Mary McDonnell "Touch" at James Graham and Sons (Sept 25- Nov 7,2009)

Mary McDonnell’s recent show of paintings and drawings at James Graham and Sons defies easy description not because it is esoteric or abstract, not because it is automatic writing, and not because it isn’t some version or quotation of an art historical genre, it might be because the work is so credibly “there”. The show is entitled “Touch”. Manipulated gesture is inscribed upon subtly suppressed fields of chromatic paint layers that pulsate almost indiscernibly like veins beneath the skin.
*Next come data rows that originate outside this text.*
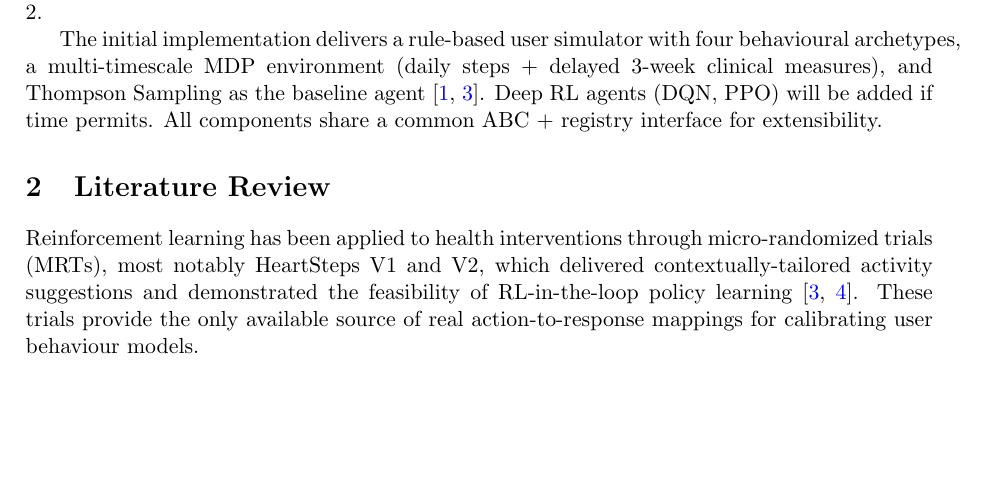
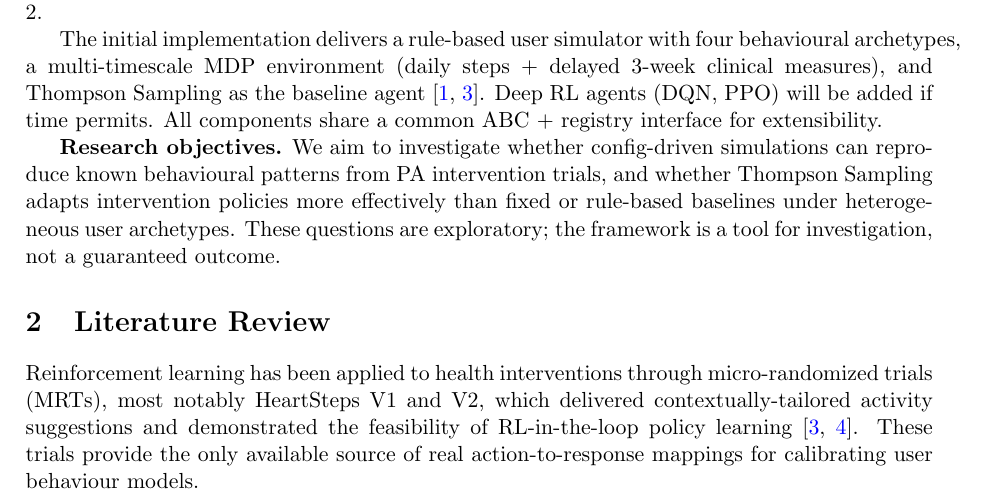
Before and after one commit to wd7512/rl-health-interventions, a LaTeX document (docs/initial_design.tex): part of page 2 of 8, cut so that both start at the same text, the shorter picture padded with empty space. Compiled offline with pdfLaTeX.

Commit message:
docs: add concise research objectives section
Added 3-sentence research objectives paragraph after introduction:
- Investigate whether config-driven simulations reproduce known PA behavioural patterns
- Test whether Thompson Sampling outperforms fixed/rule-based baselines
- Explicitly frame as exploratory — framework is tool for investigation, not guaranteed outcome

No deliverables language. Honest about uncertainty.

```diff
--- a/docs/initial_design.tex
+++ b/docs/initial_design.tex
@@ -49,6 +49,13 @@ delayed 3-week clinical measures), and Thompson Sampling as the baseline
 agent \cite{karine2024stepcountjitai,klasnja2019heartsteps}. Deep RL agents
 (DQN, PPO) will be added if time permits. All
 components share a common ABC + registry interface for extensibility.
+
+\textbf{Research objectives.} We aim to investigate whether config-driven
+simulations can reproduce known behavioural patterns from PA intervention
+trials, and whether Thompson Sampling adapts intervention policies more
+effectively than fixed or rule-based baselines under heterogeneous user
+archetypes. These questions are exploratory; the framework is a tool for
+investigation, not a guaranteed outcome.
 
 \section{Literature Review}
 \label{sec:lit}
```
The human feel is evident, apotheosized and amplified, by her deployment of hand- made brushes and implements, often constructed large, and awkwardly vulnerable to registering irregular marks. Like the pathos telegraphing, ill -fitting shoes of the silent comedian, these touch go- betweens heighten our awareness of the grace of our own disheveled beings. In two large drawings on paper, one of which the artist painted with a broom dipped in India ink, the ragged horizontal gestures make a quizzically blank statement about vital nerve endings. These marks are also analogous to the windshield wiper trace of dune grass blades as they get whipped back and forth in place on the sand. The wonder at the mechanics of the mark making overtakes the natural phenomena itself, the gesture inscribing both the rooted plant and the capricious wind with uncanny symmetry.
The fineness of the artist’s multiply over- painted fields can be reminiscent of Agnes Martin’s sense of elegant microcosmic surfaces. The gestures inscribed upon them have a more culpable immediacy than those of Cy Twombly, which they sometimes come close to resembling. Some of the larger strokes can also bring to mind Gerhard Richter’s similarly implement- generated abstractions. McDonnell’s work doesn’t share Richter’s deep cynicism but instead exudes a base but not entirely un-romantic humanism. These works don’t suggest a libretto to the existential opera often conjured by abstract expressionist tendencies, nor do they invoke inhuman nature in their inevitable “there ness”. This work eludes these types of descriptions. These stylistic references don’t really get at what she’s doing with this work.
Experiencing McDonnell’s paintings can be unsettling in how they can objectify your own essence. One is reminded of the Ad Reinhardt cartoon in which a painting accusingly addressing a man looking quizzically at its abstract composition saying” And what do you represent?”
In McDonnell’s case, the artwork isn’t aggressively interrogating the viewer like the cartoon, or putting one in one’s place like Olympia’s disinterested gaze, or Pollock’s vastness. It’s neither nurture nor nature nagging you in her work but rather a cool, humane empathy that addresses with a complicit ,palpable emotion. These are gut -wringing machines brilliantly disguised as lyrical abstractions.

Tom McGlynn

No comments: